*** PROVIDED RECORDS ***

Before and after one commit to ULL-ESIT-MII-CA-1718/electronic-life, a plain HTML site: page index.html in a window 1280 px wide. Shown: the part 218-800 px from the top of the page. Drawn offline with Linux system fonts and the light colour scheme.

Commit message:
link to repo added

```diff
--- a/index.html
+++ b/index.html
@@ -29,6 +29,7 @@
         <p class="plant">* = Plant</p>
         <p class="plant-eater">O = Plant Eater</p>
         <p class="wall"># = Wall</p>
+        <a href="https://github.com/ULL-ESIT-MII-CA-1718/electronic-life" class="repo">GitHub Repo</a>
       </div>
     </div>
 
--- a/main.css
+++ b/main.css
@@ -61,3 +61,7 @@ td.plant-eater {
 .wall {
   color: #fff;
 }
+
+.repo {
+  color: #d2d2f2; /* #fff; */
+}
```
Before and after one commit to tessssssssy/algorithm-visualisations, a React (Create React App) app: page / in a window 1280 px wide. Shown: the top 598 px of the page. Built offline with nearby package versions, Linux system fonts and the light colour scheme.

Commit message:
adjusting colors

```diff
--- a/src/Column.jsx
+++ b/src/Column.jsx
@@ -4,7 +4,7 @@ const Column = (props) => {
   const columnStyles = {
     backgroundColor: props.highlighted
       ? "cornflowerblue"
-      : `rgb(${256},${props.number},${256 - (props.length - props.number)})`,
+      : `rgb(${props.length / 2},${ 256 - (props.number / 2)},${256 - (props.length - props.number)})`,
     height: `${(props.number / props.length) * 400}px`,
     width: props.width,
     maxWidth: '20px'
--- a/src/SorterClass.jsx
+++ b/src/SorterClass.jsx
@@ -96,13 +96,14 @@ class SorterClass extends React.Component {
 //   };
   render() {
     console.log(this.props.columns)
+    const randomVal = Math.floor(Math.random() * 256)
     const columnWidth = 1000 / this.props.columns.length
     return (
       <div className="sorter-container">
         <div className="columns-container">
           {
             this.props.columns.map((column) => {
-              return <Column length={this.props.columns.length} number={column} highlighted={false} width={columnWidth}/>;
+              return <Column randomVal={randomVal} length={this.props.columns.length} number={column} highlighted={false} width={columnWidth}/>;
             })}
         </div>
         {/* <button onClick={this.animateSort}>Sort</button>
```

*** End of PROVIDED RECORDS ***

§ DIRECTIONS: Whenever the word "length" occurs in a line of the records, that line counts once; state the total alone.

§ OUTPUT: 6